## About this task
Each entry below is to be copied verbatim.

## Data for analysis
═══

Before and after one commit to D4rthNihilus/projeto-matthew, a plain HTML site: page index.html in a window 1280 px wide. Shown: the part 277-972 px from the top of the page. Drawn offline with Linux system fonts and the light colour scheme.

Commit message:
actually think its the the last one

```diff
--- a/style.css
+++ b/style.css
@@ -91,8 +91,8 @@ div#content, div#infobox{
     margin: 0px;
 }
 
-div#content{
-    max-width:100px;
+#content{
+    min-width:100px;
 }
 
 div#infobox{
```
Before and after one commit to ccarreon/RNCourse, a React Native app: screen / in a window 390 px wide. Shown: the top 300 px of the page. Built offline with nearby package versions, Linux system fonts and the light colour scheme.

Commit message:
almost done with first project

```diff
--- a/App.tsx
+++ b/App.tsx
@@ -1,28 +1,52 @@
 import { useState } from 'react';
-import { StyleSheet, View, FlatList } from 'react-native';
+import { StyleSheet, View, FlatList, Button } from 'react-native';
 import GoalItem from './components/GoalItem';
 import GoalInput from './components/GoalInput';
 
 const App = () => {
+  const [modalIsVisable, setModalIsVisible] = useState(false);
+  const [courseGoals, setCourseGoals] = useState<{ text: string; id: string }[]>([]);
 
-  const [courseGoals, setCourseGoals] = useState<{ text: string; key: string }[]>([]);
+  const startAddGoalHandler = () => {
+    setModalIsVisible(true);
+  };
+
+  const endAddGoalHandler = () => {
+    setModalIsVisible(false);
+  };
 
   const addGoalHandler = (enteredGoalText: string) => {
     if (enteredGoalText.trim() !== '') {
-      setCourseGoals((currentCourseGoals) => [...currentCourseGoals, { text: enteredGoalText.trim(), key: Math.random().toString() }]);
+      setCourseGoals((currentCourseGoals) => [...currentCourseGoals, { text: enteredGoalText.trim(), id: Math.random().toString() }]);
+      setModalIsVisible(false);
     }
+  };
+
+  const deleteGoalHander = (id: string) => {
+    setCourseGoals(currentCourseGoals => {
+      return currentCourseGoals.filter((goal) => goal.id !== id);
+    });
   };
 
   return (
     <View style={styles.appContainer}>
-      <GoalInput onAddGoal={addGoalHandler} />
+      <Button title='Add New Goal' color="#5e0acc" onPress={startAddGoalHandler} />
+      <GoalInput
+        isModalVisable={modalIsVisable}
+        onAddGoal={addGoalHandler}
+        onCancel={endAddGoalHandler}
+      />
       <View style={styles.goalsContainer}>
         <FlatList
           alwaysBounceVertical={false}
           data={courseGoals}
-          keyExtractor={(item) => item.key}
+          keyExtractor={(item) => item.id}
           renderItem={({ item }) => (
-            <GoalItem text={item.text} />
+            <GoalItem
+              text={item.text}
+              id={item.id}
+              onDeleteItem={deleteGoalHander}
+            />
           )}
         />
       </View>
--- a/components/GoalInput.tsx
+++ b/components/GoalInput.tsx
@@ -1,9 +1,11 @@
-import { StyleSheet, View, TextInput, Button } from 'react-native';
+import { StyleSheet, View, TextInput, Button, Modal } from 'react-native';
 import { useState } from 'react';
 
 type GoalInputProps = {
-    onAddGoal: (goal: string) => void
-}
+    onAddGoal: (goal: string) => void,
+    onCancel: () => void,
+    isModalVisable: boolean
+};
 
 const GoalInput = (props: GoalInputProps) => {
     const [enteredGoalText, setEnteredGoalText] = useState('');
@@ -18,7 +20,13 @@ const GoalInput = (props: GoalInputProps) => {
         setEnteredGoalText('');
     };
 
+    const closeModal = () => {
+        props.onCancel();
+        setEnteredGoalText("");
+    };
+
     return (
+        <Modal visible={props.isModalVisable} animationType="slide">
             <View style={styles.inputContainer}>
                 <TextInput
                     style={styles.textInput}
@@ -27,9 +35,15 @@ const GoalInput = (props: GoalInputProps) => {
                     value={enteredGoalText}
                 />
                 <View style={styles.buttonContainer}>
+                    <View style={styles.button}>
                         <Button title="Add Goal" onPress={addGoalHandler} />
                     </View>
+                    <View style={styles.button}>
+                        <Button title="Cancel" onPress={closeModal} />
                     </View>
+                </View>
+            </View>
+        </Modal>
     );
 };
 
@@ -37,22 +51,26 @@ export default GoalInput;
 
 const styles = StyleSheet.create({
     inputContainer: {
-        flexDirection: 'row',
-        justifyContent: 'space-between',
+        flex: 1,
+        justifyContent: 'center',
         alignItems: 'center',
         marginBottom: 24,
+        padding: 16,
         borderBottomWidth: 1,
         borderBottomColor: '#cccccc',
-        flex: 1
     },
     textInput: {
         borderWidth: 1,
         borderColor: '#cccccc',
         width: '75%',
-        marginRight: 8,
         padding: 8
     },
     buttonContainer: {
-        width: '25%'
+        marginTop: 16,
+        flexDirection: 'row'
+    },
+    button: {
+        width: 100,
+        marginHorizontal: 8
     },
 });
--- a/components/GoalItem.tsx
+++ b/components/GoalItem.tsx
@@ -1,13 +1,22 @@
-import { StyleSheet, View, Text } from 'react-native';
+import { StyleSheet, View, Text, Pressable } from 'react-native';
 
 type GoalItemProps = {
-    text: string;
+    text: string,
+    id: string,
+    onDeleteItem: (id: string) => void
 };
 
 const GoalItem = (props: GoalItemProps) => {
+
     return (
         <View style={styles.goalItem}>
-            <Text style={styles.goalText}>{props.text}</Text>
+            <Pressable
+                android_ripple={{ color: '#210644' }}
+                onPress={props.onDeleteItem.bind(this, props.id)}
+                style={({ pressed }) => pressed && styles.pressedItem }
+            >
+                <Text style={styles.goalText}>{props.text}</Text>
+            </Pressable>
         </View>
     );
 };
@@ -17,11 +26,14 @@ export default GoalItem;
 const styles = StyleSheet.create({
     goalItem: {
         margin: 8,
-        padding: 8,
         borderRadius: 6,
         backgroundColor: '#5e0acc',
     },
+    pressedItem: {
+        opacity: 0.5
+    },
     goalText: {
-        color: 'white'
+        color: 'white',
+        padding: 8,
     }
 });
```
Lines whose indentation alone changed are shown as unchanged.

═══

## Solution to the exercise
Before and after one commit to D4rthNihilus/projeto-matthew, a plain HTML site: page index.html in a window 1280 px wide. Shown: the part 277-972 px from the top of the page. Drawn offline with Linux system fonts and the light colour scheme.

Commit message:
actually think its the the last one

```diff
--- a/style.css
+++ b/style.css
@@ -91,8 +91,8 @@ div#content, div#infobox{
     margin: 0px;
 }
 
-div#content{
-    max-width:100px;
+#content{
+    min-width:100px;
 }
 
 div#infobox{
```
Before and after one commit to ccarreon/RNCourse, a React Native app: screen / in a window 390 px wide. Shown: the top 300 px of the page. Built offline with nearby package versions, Linux system fonts and the light colour scheme.

Commit message:
almost done with first project

```diff
--- a/App.tsx
+++ b/App.tsx
@@ -1,28 +1,52 @@
 import { useState } from 'react';
-import { StyleSheet, View, FlatList } from 'react-native';
+import { StyleSheet, View, FlatList, Button } from 'react-native';
 import GoalItem from './components/GoalItem';
 import GoalInput from './components/GoalInput';
 
 const App = () => {
+  const [modalIsVisable, setModalIsVisible] = useState(false);
+  const [courseGoals, setCourseGoals] = useState<{ text: string; id: string }[]>([]);
 
-  const [courseGoals, setCourseGoals] = useState<{ text: string; key: string }[]>([]);
+  const startAddGoalHandler = () => {
+    setModalIsVisible(true);
+  };
+
+  const endAddGoalHandler = () => {
+    setModalIsVisible(false);
+  };
 
   const addGoalHandler = (enteredGoalText: string) => {
     if (enteredGoalText.trim() !== '') {
-      setCourseGoals((currentCourseGoals) => [...currentCourseGoals, { text: enteredGoalText.trim(), key: Math.random().toString() }]);
+      setCourseGoals((currentCourseGoals) => [...currentCourseGoals, { text: enteredGoalText.trim(), id: Math.random().toString() }]);
+      setModalIsVisible(false);
     }
+  };
+
+  const deleteGoalHander = (id: string) => {
+    setCourseGoals(currentCourseGoals => {
+      return currentCourseGoals.filter((goal) => goal.id !== id);
+    });
   };
 
   return (
     <View style={styles.appContainer}>
-      <GoalInput onAddGoal={addGoalHandler} />
+      <Button title='Add New Goal' color="#5e0acc" onPress={startAddGoalHandler} />
+      <GoalInput
+        isModalVisable={modalIsVisable}
+        onAddGoal={addGoalHandler}
+        onCancel={endAddGoalHandler}
+      />
       <View style={styles.goalsContainer}>
         <FlatList
           alwaysBounceVertical={false}
           data={courseGoals}
-          keyExtractor={(item) => item.key}
+          keyExtractor={(item) => item.id}
           renderItem={({ item }) => (
-            <GoalItem text={item.text} />
+            <GoalItem
+              text={item.text}
+              id={item.id}
+              onDeleteItem={deleteGoalHander}
+            />
           )}
         />
       </View>
--- a/components/GoalInput.tsx
+++ b/components/GoalInput.tsx
@@ -1,9 +1,11 @@
-import { StyleSheet, View, TextInput, Button } from 'react-native';
+import { StyleSheet, View, TextInput, Button, Modal } from 'react-native';
 import { useState } from 'react';
 
 type GoalInputProps = {
-    onAddGoal: (goal: string) => void
-}
+    onAddGoal: (goal: string) => void,
+    onCancel: () => void,
+    isModalVisable: boolean
+};
 
 const GoalInput = (props: GoalInputProps) => {
     const [enteredGoalText, setEnteredGoalText] = useState('');
@@ -18,7 +20,13 @@ const GoalInput = (props: GoalInputProps) => {
         setEnteredGoalText('');
     };
 
+    const closeModal = () => {
+        props.onCancel();
+        setEnteredGoalText("");
+    };
+
     return (
+        <Modal visible={props.isModalVisable} animationType="slide">
             <View style={styles.inputContainer}>
                 <TextInput
                     style={styles.textInput}
@@ -27,9 +35,15 @@ const GoalInput = (props: GoalInputProps) => {
                     value={enteredGoalText}
                 />
                 <View style={styles.buttonContainer}>
+                    <View style={styles.button}>
                         <Button title="Add Goal" onPress={addGoalHandler} />
                     </View>
+                    <View style={styles.button}>
+                        <Button title="Cancel" onPress={closeModal} />
                     </View>
+                </View>
+            </View>
+        </Modal>
     );
 };
 
@@ -37,22 +51,26 @@ export default GoalInput;
 
 const styles = StyleSheet.create({
     inputContainer: {
-        flexDirection: 'row',
-        justifyContent: 'space-between',
+        flex: 1,
+        justifyContent: 'center',
         alignItems: 'center',
         marginBottom: 24,
+        padding: 16,
         borderBottomWidth: 1,
         borderBottomColor: '#cccccc',
-        flex: 1
     },
     textInput: {
         borderWidth: 1,
         borderColor: '#cccccc',
         width: '75%',
-        marginRight: 8,
         padding: 8
     },
     buttonContainer: {
-        width: '25%'
+        marginTop: 16,
+        flexDirection: 'row'
+    },
+    button: {
+        width: 100,
+        marginHorizontal: 8
     },
 });
--- a/components/GoalItem.tsx
+++ b/components/GoalItem.tsx
@@ -1,13 +1,22 @@
-import { StyleSheet, View, Text } from 'react-native';
+import { StyleSheet, View, Text, Pressable } from 'react-native';
 
 type GoalItemProps = {
-    text: string;
+    text: string,
+    id: string,
+    onDeleteItem: (id: string) => void
 };
 
 const GoalItem = (props: GoalItemProps) => {
+
     return (
         <View style={styles.goalItem}>
-            <Text style={styles.goalText}>{props.text}</Text>
+            <Pressable
+                android_ripple={{ color: '#210644' }}
+                onPress={props.onDeleteItem.bind(this, props.id)}
+                style={({ pressed }) => pressed && styles.pressedItem }
+            >
+                <Text style={styles.goalText}>{props.text}</Text>
+            </Pressable>
         </View>
     );
 };
@@ -17,11 +26,14 @@ export default GoalItem;
 const styles = StyleSheet.create({
     goalItem: {
         margin: 8,
-        padding: 8,
         borderRadius: 6,
         backgroundColor: '#5e0acc',
     },
+    pressedItem: {
+        opacity: 0.5
+    },
     goalText: {
-        color: 'white'
+        color: 'white',
+        padding: 8,
     }
 });
```
Lines whose indentation alone changed are shown as unchanged.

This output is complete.